Now Brianna knows she has a half-brother (William, who has been raised by Lord John and is unaware Jamie is his father), will she get to meet him? And will Roger's ascendant, Buck Mackenzie (the son of Dougal and Geillis Duncan), show up to cause trouble?

Then there is Wendigo Donner (Brennan Martin), one of Claire's captors who turned out to be a time traveller like her, from 1968, but who was not among Brown's slaughtered men. Before he disappeared, he revealed to Claire that he wanted to return to his own time and she told him she knew of a stone circle he could travel through, so it's only a matter of time before he comes back into her life.

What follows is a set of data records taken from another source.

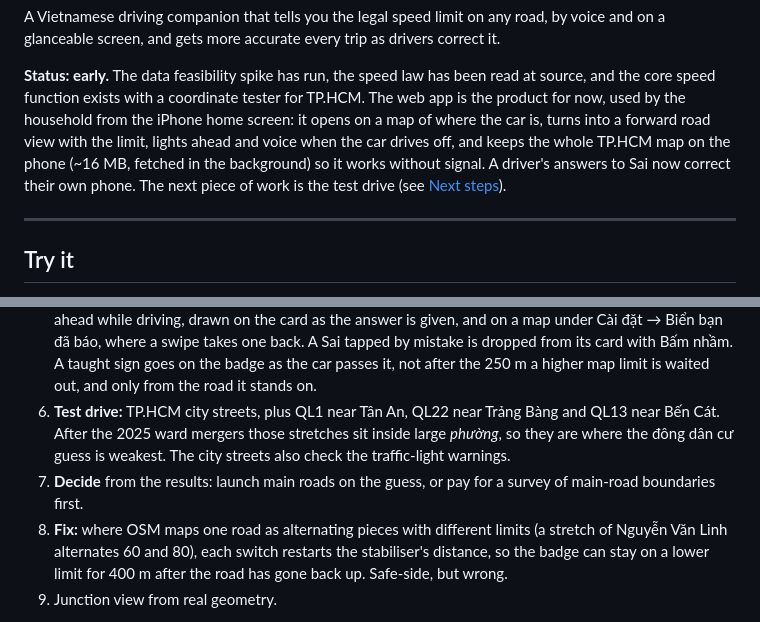
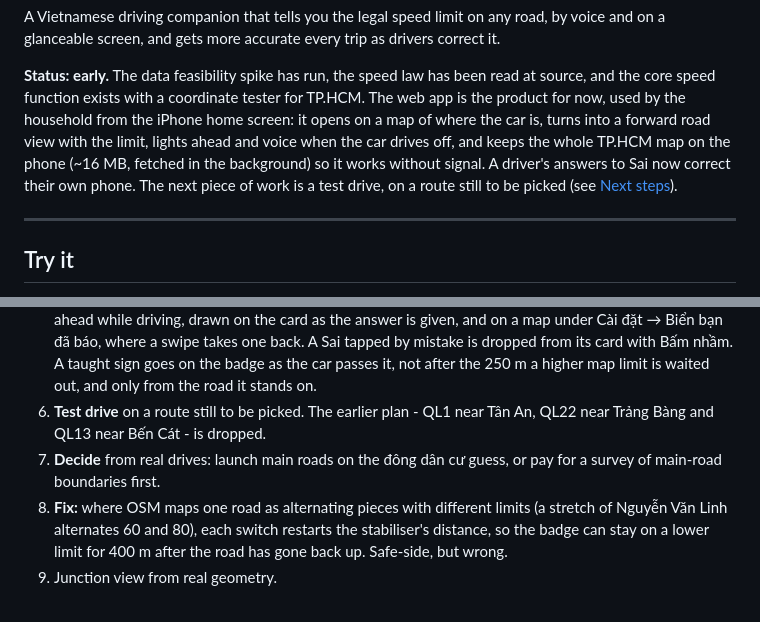
Before and after one commit to tmhao2005/road-alerts, a Markdown page: README.md, 2 parts joined by grey strips. GitHub-like rendering.

Commit message:
docs: the planned test drive routes are dropped; a new one is still to be picked
Co-Authored-By: Claude Opus 5.5 <noreply@anthropic.com>

```diff
--- a/README.md
+++ b/README.md
@@ -11,7 +11,8 @@ app is the product for now, used by the household from the iPhone home screen: i
 a map of where the car is, turns into a forward road view with the limit, lights ahead and
 voice when the car drives off, and keeps the whole TP.HCM map on the phone (~16 MB, fetched
 in the background) so it works without signal. A driver's answers to Sai now correct
-their own phone. The next piece of work is the test drive (see [Next steps](#next-steps)).
+their own phone. The next piece of work is a test drive, on a route still to be picked
+(see [Next steps](#next-steps)).
 
 ---
 
@@ -458,12 +459,10 @@ plates at đông dân cư boundaries.
    swipe takes one back. A Sai tapped by mistake is dropped from its card with Bấm nhầm.
    A taught sign goes on the badge as the car passes it, not after the 250 m a higher map
    limit is waited out, and only from the road it stands on.
-6. **Test drive:** TP.HCM city streets, plus QL1 near Tân An, QL22 near Trảng Bàng and
-   QL13 near Bến Cát. After the 2025 ward mergers those stretches sit inside large
-   *phường*, so they are where the đông dân cư guess is weakest. The city streets also
-   check the traffic-light warnings.
-7. **Decide** from the results: launch main roads on the guess, or pay for a survey of
-   main-road boundaries first.
+6. **Test drive** on a route still to be picked. The earlier plan - QL1 near Tân An, QL22
+   near Trảng Bàng and QL13 near Bến Cát - is dropped.
+7. **Decide** from real drives: launch main roads on the đông dân cư guess, or pay for a
+   survey of main-road boundaries first.
 8. **Fix:** where OSM maps one road as alternating pieces with different limits (a stretch
    of Nguyễn Văn Linh alternates 60 and 80), each switch restarts the stabiliser's
    distance, so the badge can stay on a lower limit for 400 m after the road has gone back
```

Lionel Brown's brother, Richard (Chris Larkin), meanwhile, poses another, more imminent, threat. While accepting Jamie did what he had to by killing Lionel to exact revenge, Richard admits he will do the same to the Frasers "when the time comes".

Claire may feel safe right now, but it looks like there won't be peace at Fraser's Ridge for very long…

Outlander season 5 airs on Starz in the US. The show streams on Amazon Prime in the UK.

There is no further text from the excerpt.